A week may be a long time in the politics of some countries, but six or seven years is no time at all in Lebanon. In February 2005, former prime minister Rafiq Hariri was killed in an explosion on Beirut’s corniche, but the incident is still a raw issue that continues to cause problems for the country’s politicians.
Unfortunately, it is the whole of Lebanon that is suffering as a result, with domestic political instability combining with regional turmoil to undermine the economy.
In January, the coalition led by Saad Hariri collapsed over its dealings with the Special Tribunal for Lebanon (STL), the UN body investigating the murder. Now the government of Najib Mikati is also under pressure. He managed to keep his cabinet from disintegrating in November when he paid Lebanon’s share of the STL’s costs, but further problems lie in store.

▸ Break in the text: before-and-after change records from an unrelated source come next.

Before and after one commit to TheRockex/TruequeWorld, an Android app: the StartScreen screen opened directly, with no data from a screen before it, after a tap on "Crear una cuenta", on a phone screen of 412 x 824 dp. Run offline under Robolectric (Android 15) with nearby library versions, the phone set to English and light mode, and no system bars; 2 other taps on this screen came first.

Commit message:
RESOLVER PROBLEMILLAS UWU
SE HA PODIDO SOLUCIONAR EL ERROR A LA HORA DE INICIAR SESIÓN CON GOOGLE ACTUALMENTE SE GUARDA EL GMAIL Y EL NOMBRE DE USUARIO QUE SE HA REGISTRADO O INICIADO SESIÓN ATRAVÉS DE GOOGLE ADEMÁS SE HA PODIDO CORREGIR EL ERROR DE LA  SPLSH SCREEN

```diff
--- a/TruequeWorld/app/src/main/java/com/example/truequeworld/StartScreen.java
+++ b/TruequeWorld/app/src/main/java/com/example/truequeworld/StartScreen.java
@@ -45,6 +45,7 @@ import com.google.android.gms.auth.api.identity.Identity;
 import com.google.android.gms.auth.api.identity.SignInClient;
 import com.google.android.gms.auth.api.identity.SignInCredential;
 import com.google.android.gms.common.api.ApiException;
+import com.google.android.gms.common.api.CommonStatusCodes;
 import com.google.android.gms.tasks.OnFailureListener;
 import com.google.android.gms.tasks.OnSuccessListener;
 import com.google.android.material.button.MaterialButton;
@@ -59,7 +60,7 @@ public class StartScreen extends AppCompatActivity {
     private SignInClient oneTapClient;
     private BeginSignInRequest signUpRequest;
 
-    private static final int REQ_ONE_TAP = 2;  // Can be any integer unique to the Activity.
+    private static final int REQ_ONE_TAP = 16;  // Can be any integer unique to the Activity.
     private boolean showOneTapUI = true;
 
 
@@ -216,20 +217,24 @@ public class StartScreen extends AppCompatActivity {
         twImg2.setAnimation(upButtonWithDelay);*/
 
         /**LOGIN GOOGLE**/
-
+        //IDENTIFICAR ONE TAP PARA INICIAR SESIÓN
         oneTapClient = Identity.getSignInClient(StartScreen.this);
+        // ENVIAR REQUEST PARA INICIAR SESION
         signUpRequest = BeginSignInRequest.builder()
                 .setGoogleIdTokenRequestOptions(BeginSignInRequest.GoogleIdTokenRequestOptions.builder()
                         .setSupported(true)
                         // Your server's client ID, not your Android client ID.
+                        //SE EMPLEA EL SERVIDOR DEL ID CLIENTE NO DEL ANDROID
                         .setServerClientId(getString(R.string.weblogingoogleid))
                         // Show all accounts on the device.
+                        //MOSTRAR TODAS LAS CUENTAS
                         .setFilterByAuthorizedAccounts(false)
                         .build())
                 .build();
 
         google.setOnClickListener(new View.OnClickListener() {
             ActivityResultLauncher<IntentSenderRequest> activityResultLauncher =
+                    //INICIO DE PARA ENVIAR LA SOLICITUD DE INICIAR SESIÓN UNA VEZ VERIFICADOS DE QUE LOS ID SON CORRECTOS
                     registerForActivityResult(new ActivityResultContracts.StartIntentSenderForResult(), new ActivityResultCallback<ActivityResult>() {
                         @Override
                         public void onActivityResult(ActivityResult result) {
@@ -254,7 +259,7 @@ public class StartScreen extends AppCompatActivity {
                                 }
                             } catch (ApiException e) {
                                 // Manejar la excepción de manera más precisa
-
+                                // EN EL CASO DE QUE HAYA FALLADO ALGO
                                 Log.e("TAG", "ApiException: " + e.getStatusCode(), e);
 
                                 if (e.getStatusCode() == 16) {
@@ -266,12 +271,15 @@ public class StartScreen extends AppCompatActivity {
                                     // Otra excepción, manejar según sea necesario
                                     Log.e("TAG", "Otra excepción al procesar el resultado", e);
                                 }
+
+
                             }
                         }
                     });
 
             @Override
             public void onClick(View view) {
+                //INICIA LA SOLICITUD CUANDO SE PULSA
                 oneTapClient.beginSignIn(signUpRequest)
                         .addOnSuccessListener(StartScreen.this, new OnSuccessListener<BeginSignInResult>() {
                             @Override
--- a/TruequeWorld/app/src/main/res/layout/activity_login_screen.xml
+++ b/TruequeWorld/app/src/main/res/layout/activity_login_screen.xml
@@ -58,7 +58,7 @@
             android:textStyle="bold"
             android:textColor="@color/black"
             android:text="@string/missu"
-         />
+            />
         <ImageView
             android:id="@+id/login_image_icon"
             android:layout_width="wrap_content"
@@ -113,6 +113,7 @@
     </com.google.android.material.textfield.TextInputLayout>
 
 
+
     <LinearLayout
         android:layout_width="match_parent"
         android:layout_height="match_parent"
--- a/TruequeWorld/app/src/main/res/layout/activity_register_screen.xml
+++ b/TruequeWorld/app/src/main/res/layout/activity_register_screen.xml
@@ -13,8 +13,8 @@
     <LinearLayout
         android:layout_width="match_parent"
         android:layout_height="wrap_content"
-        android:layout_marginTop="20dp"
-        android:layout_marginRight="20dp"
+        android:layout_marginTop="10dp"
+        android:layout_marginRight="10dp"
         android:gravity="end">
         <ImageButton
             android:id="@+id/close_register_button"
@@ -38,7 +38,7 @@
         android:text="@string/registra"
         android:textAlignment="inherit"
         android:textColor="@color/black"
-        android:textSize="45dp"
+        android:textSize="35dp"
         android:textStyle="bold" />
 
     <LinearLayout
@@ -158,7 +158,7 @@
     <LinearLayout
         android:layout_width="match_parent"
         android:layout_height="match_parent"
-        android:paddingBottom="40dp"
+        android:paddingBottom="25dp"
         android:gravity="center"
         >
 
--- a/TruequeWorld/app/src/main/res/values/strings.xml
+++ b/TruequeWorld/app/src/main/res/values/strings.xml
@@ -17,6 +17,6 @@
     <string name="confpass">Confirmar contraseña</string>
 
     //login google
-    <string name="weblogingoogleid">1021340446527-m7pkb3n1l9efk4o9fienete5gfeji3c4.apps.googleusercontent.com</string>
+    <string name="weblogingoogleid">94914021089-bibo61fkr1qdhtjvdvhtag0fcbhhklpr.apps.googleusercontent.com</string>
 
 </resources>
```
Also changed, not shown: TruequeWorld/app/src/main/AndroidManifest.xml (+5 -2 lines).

In March 2012, the current mandate of the STL will end and Beirut will be under enormous pressure to agree to the tribunal continuing its work. It will not be straightforward getting Hezbollah, which is in the cabinet, to agree, but the cost of not signing up could well be sanctions by the US and the EU.

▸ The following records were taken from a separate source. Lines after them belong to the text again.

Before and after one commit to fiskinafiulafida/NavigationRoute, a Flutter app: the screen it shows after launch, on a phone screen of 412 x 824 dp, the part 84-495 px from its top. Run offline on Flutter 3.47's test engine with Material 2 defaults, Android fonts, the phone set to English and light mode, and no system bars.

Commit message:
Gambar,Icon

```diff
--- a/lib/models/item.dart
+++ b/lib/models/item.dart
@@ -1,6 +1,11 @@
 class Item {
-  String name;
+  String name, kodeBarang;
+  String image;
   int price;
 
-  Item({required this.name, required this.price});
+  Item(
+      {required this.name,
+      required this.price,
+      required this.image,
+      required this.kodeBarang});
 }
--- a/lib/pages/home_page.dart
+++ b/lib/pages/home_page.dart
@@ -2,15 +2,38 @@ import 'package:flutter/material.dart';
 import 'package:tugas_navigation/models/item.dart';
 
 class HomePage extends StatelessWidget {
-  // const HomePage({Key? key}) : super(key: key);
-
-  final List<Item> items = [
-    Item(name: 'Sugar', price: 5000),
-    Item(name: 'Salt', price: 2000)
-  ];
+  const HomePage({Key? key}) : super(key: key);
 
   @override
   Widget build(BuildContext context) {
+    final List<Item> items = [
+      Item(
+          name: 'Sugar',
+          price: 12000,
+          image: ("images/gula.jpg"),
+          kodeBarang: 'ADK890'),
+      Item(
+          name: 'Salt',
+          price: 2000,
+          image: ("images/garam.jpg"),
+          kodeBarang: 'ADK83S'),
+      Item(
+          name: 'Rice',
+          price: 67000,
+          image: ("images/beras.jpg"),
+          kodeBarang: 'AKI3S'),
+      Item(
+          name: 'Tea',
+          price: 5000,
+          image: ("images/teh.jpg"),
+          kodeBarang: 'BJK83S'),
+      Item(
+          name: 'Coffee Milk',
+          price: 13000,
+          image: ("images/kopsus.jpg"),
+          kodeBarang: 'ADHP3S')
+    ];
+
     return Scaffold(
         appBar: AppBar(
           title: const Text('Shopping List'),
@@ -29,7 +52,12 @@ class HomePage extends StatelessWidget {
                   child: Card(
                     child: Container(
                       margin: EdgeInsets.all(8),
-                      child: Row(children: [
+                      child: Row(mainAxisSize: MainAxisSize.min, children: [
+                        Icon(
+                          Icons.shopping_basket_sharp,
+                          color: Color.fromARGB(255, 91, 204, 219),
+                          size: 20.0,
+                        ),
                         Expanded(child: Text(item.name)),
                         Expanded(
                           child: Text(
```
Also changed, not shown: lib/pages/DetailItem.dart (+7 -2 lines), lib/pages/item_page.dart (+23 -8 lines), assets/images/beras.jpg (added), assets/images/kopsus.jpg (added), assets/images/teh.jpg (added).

The chances of a compromise would increase if the Syrian regime collapsed, which would remove key support for Hezbollah. In the absence of that, it is not clear what course Mikati can take, but he will need to show some deft political footwork.

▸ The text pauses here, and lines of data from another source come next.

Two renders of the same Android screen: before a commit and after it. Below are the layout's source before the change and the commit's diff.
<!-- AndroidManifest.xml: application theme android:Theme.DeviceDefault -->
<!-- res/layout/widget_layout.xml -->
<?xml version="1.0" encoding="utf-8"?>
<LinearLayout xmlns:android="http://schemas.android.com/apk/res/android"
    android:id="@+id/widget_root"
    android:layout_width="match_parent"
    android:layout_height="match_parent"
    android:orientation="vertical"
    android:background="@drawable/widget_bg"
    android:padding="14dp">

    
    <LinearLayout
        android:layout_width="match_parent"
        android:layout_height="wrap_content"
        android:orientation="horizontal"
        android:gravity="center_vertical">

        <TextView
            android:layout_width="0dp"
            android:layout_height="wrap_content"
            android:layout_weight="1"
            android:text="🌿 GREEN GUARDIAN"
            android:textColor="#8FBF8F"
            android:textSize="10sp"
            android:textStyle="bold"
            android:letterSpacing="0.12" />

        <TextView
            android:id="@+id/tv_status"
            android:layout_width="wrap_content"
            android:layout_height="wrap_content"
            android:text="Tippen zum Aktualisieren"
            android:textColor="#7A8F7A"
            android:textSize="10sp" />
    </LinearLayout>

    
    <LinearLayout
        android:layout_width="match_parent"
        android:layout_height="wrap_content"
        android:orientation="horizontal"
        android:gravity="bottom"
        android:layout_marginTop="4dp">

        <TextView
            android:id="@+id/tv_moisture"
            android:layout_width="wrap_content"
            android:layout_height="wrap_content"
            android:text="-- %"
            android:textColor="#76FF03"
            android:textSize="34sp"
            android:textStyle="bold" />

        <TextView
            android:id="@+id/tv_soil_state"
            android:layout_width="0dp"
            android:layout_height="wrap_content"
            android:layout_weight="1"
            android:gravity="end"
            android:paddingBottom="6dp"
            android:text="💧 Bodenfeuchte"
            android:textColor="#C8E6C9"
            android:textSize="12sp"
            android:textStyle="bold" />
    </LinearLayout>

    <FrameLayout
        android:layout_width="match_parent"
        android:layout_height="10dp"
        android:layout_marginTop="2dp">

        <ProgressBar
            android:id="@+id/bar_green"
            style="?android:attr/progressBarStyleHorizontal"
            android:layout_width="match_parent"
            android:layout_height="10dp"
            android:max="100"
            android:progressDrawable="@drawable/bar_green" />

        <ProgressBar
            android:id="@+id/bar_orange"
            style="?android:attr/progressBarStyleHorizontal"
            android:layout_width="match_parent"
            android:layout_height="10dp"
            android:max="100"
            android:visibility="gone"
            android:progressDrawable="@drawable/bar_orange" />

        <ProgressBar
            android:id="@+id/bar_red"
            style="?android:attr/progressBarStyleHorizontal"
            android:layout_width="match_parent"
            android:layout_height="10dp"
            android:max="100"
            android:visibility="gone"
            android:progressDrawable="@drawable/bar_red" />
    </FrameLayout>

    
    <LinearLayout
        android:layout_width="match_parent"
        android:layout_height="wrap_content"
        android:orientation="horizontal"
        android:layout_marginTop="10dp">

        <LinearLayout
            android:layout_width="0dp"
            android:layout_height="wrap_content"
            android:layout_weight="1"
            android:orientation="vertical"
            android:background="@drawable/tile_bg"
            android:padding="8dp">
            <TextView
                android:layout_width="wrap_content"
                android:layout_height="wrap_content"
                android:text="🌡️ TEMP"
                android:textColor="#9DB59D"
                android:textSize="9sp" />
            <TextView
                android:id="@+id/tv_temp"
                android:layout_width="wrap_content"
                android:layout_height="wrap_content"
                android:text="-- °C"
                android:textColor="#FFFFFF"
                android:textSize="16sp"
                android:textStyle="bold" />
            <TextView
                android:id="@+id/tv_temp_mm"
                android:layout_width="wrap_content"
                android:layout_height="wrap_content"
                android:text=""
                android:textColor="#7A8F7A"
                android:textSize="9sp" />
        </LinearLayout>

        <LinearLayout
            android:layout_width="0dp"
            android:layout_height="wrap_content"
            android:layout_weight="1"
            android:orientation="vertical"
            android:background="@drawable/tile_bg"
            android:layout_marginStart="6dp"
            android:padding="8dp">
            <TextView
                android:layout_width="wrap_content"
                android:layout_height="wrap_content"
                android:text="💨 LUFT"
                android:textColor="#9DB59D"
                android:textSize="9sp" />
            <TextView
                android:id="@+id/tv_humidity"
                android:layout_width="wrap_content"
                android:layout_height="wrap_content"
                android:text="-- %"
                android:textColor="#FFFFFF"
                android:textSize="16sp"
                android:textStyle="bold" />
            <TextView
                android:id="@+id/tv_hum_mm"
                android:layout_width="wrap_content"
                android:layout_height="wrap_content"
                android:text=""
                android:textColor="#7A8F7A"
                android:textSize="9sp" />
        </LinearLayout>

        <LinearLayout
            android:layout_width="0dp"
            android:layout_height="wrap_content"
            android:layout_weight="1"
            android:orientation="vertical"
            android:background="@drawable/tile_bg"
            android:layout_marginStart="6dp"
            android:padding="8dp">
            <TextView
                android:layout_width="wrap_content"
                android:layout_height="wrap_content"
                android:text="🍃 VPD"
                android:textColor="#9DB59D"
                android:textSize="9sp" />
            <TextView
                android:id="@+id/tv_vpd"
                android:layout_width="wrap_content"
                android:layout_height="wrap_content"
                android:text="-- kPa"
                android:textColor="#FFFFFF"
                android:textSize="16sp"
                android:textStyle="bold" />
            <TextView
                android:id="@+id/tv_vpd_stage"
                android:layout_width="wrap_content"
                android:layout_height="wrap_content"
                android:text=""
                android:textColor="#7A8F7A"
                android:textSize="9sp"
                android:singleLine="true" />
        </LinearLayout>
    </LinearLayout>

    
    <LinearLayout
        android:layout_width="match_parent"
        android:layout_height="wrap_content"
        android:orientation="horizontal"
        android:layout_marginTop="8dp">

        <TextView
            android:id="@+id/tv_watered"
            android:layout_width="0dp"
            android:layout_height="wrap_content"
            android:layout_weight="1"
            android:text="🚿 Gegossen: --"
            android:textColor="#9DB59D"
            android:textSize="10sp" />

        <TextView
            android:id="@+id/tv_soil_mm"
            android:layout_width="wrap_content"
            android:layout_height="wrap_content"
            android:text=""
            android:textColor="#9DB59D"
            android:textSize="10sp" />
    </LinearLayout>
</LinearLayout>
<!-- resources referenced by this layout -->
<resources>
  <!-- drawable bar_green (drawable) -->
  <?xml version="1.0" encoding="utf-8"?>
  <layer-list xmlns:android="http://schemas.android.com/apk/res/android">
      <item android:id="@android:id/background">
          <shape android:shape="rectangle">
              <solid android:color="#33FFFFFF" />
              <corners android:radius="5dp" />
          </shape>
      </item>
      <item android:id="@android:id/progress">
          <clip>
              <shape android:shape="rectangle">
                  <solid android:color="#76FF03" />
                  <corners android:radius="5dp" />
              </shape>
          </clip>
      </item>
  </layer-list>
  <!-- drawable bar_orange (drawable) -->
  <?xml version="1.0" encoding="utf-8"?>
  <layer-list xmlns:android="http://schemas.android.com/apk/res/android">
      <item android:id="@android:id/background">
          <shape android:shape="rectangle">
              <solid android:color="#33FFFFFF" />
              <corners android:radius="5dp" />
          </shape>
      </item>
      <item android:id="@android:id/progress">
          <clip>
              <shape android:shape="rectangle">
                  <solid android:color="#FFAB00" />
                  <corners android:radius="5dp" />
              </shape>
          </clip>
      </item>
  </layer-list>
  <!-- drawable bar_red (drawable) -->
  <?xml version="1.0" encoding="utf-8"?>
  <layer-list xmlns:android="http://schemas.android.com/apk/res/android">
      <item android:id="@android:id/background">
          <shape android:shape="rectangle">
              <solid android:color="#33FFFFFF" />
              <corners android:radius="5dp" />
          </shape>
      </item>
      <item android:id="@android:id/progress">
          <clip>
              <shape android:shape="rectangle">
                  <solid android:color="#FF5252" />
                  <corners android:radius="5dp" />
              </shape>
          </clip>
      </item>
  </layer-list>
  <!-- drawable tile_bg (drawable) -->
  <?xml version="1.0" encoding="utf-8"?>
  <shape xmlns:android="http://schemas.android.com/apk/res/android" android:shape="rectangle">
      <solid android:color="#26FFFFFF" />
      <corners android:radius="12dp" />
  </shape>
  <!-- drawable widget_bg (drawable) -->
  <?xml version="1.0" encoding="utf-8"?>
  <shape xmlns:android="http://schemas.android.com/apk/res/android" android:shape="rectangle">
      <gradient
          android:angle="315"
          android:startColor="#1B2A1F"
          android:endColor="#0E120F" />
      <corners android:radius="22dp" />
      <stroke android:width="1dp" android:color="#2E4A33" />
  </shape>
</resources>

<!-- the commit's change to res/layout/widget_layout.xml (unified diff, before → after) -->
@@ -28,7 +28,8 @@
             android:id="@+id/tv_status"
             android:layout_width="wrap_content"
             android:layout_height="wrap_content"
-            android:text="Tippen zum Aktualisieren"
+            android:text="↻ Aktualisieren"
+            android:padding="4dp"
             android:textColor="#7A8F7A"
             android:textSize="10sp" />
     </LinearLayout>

The real tragedy for Lebanon is that the energy and time its political leaders expend on dealing with the STL means less time dealing with the far more important issues of the stuttering domestic economy and the slowly unfolding tragedy next door in Syria.